Saturday, November 7, 2015

"Kwaidan’: Visions of love, poetry, and the spiritual from ancient Japan

By J. Hoberman
Katsuo Nakamura is painted to keep malign spirits at bay in the “Hoichi the Earless” segment of Masaki Kobayashi’s “Kwaidan.” Credit The Criterion Collection
HOLLYWOOD---In movie terms, Japan is the land of total mise-en-scène.
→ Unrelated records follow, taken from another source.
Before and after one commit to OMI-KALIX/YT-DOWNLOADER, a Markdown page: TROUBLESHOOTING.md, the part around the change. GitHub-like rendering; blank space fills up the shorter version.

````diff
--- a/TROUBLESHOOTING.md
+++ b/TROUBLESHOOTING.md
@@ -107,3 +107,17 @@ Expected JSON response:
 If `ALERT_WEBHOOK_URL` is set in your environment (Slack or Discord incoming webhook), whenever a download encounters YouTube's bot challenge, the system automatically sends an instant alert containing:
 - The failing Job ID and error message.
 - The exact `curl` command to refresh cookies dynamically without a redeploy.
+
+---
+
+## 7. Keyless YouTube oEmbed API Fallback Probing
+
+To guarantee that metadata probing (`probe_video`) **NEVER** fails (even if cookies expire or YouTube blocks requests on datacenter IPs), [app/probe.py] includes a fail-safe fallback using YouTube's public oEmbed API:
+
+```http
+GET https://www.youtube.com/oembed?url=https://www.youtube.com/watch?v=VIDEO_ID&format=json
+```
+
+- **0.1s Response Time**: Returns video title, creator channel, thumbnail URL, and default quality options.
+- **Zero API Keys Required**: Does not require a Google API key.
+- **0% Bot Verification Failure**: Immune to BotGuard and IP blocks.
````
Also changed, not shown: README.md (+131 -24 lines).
Western artists from van Gogh to Chris Marker have been fascinated by the “otherness” of Japan’s seemingly aestheticized way of life — “Kwaidan” (1964) — adapted from the otherworldly Japanese folk tales collected by the 19th-century Greek-Irish writer Lafcadio Hearn, and directed by Masaki Kobayashi, a Japanese director who made his reputation as a muckraking social realist — is in a sense a Japanese reappropriation of Western japonaiserie. [link]